Data from: The effect of competition on responses to drought and interannual climate variability of a dominant conifer tree of western North America
Carnwath, Gunnar C.; Nelson, Cara R. (2017), Data from: The effect of competition on responses to drought and interannual climate variability of a dominant conifer tree of western North America, Dryad, Dataset, https://doi.org/10.5061/dryad.127fg

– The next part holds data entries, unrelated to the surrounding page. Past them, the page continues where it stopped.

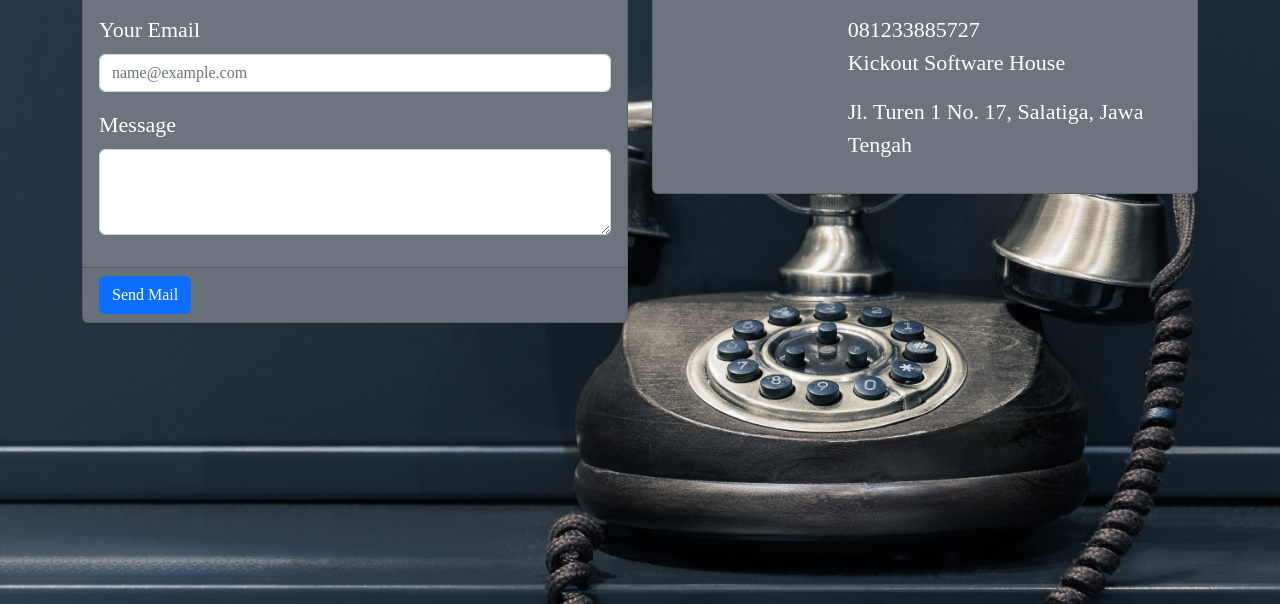
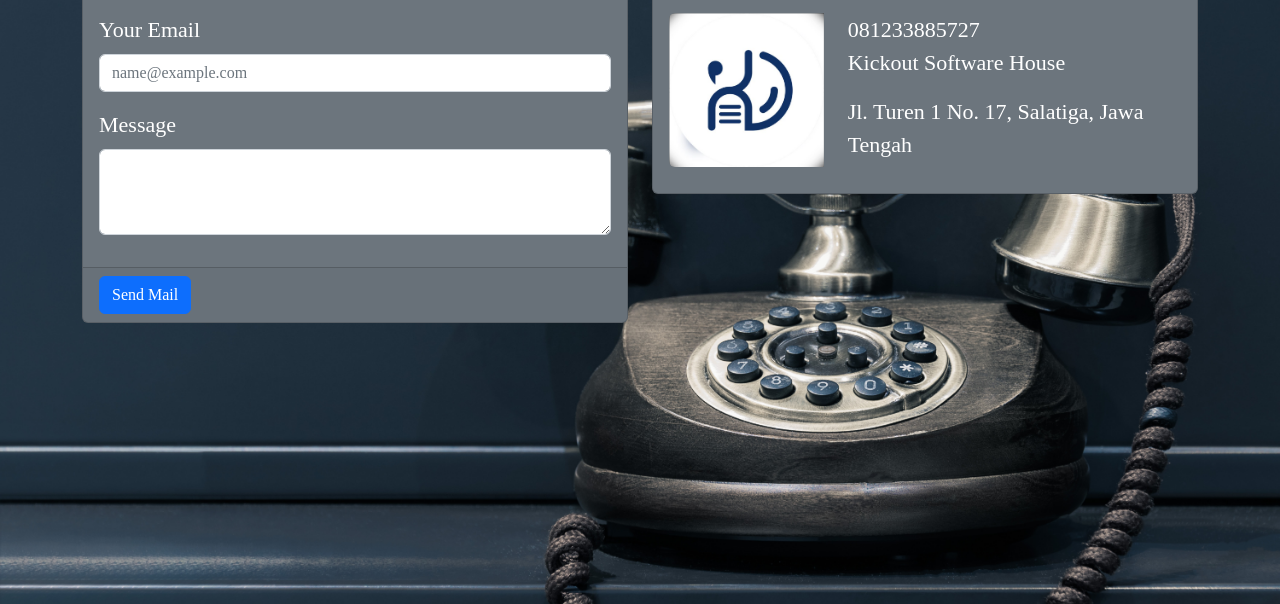
Before and after one commit to Dhanuaji/profile-ksh, a plain HTML site: page public/contact.html in a window 1280 px wide. Shown: the part 196-800 px from the top of the page. Drawn offline with nearby package versions, Linux system fonts and the light colour scheme; a web font is replaced by a local one.

Commit message:
11th Push [18-07-2022]

```diff
--- a/public/contact.html
+++ b/public/contact.html
@@ -68,7 +68,7 @@
                             <div class="card-text">
                                 <div class="row">
                                     <div class="col-4">
-                                        <img src="KC.png" class="img-fluid rounded-start" alt="">
+                                        <img src="image/KC.png" class="img-fluid rounded-start" alt="">
                                     </div>
                                     <div class="col-8">
                                         081233885727
```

To accurately predict how ecosystems will respond to climate change – and how management actions can influence such responses – scientists and managers need a better understanding of how and when biotic interactions modify climate–growth relationships. However, current research has largely ignored the role of competition in modulating climate–growth relationships of mature trees. In this study, we assessed the effect of competition on tree responses to drought and interannual climate variability as well as linkages between climate sensitivity and morphological characteristics of the stem wood. We sampled 10 sites in north-eastern Washington, USA, and used dendroecology to quantify responses of Douglas-fir (Pseudotsuga menziesii) to drought and climate variability. Tree-ring series were converted to basal area increment series, and the effects of competition on climate–growth relationships were assessed at the tree and site levels using a combination of correlation analyses and linear mixed-effects models. Competition did not affect tree responses to extreme drought. When soil moisture was below average, tree growth was tightly coupled to climate variability for all trees, regardless of their competitive status. However, in wet years, competition had a pronounced, positive effect on climate sensitivity of growth. Trees with more competition from neighbours exhibited a significantly higher proportion of sapwood area in latewood (a morphological trait associated with greater drought resistance). Synthesis. Our results suggest that a tree's ability to cope with environmental variability is driven not just by the proximate effects of neighbours on resource availability, but also by phenotypic plasticity and long-term adaptations to competitive stress (such as changes in carbon allocation). Findings have important implications for individual-tree and stand-level growth models and may help managers better understand how their activities will modify tree responses to climate change.
Colville National Forest